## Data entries
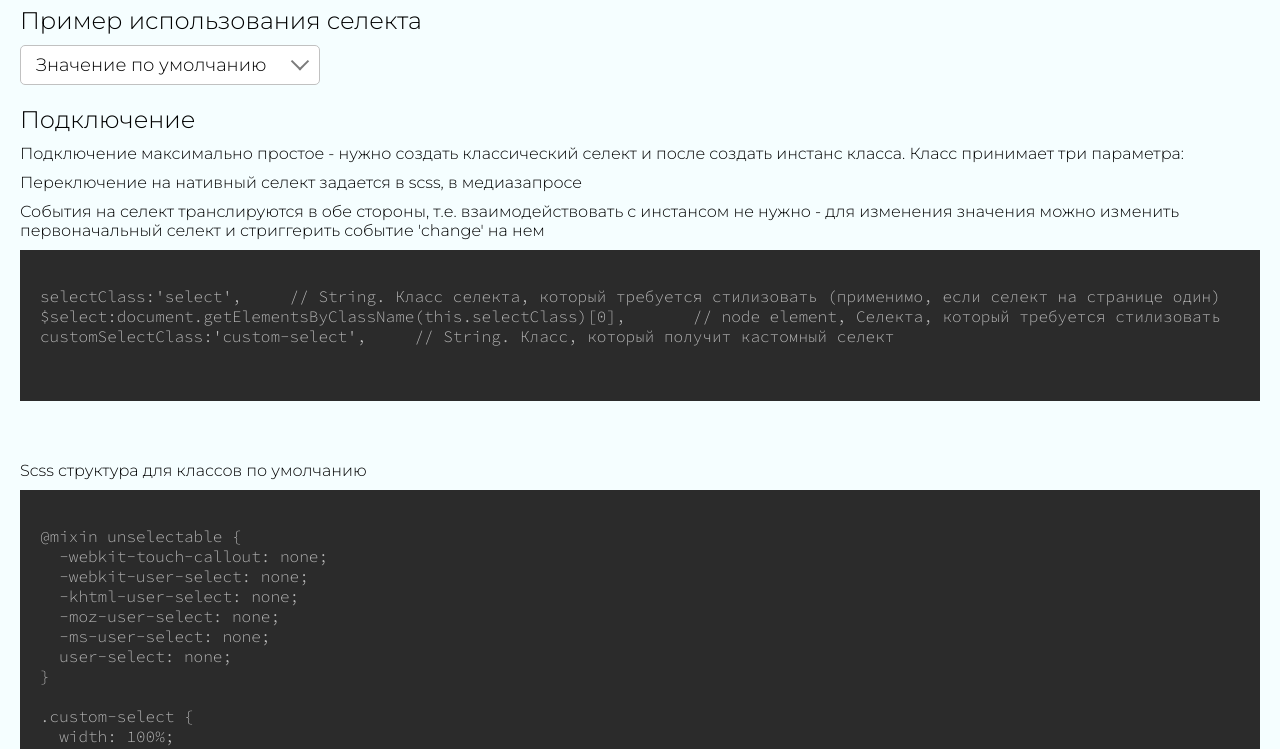
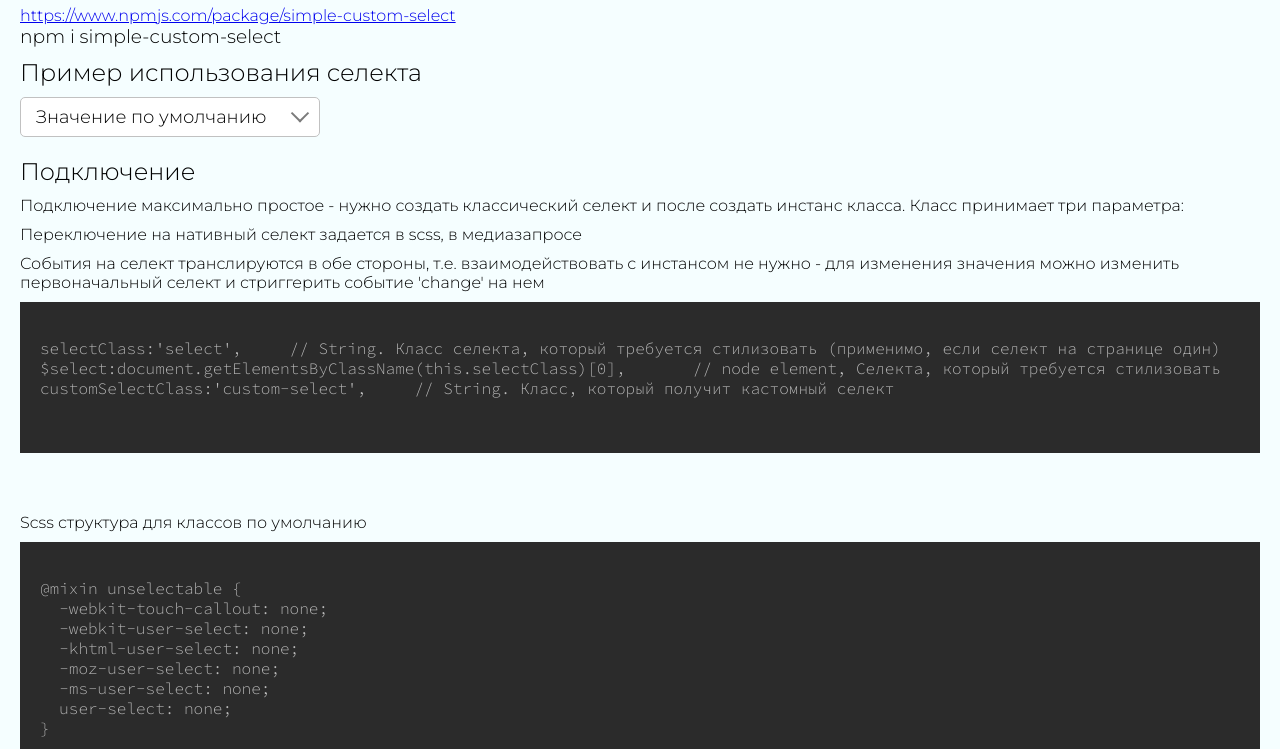
Before and after one commit to xdle-programmer/select, a website: page demo/index.html in a window 1280 px wide. Shown: the part 176-925 px from the top of the page. Drawn offline with Linux system fonts and the light colour scheme.

Commit message:
initial commit

```diff
--- a/demo/index.html
+++ b/demo/index.html
@@ -11,6 +11,10 @@
 
 <div class="demo">
     <h1 class="demo__title">Селект</h1>
+    <div class="demo__text-article">
+        <a href="https://www.npmjs.com/package/simple-custom-select" class="demo__subtitle-h3">https://www.npmjs.com/package/simple-custom-select</a>
+        <h3 class="demo__subtitle-h3">npm i simple-custom-select</h3>
+    </div>
 
     <h2 class="demo__subtitle-h2">Пример использования селекта</h2>
 
--- a/package.json
+++ b/package.json
@@ -1,6 +1,6 @@
 {
   "name": "simple-custom-select",
-  "version": "1.0.1",
+  "version": "1.0.2",
   "description": "Simple custom select",
   "main": "dist/script.js",
   "browserslist": [
```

## Work task
Copy all records exactly; omit images.

## Written answer
Before and after one commit to xdle-programmer/select, a website: page demo/index.html in a window 1280 px wide. Shown: the part 176-925 px from the top of the page. Drawn offline with Linux system fonts and the light colour scheme.

Commit message:
initial commit

```diff
--- a/demo/index.html
+++ b/demo/index.html
@@ -11,6 +11,10 @@
 
 <div class="demo">
     <h1 class="demo__title">Селект</h1>
+    <div class="demo__text-article">
+        <a href="https://www.npmjs.com/package/simple-custom-select" class="demo__subtitle-h3">https://www.npmjs.com/package/simple-custom-select</a>
+        <h3 class="demo__subtitle-h3">npm i simple-custom-select</h3>
+    </div>
 
     <h2 class="demo__subtitle-h2">Пример использования селекта</h2>
 
--- a/package.json
+++ b/package.json
@@ -1,6 +1,6 @@
 {
   "name": "simple-custom-select",
-  "version": "1.0.1",
+  "version": "1.0.2",
   "description": "Simple custom select",
   "main": "dist/script.js",
   "browserslist": [
```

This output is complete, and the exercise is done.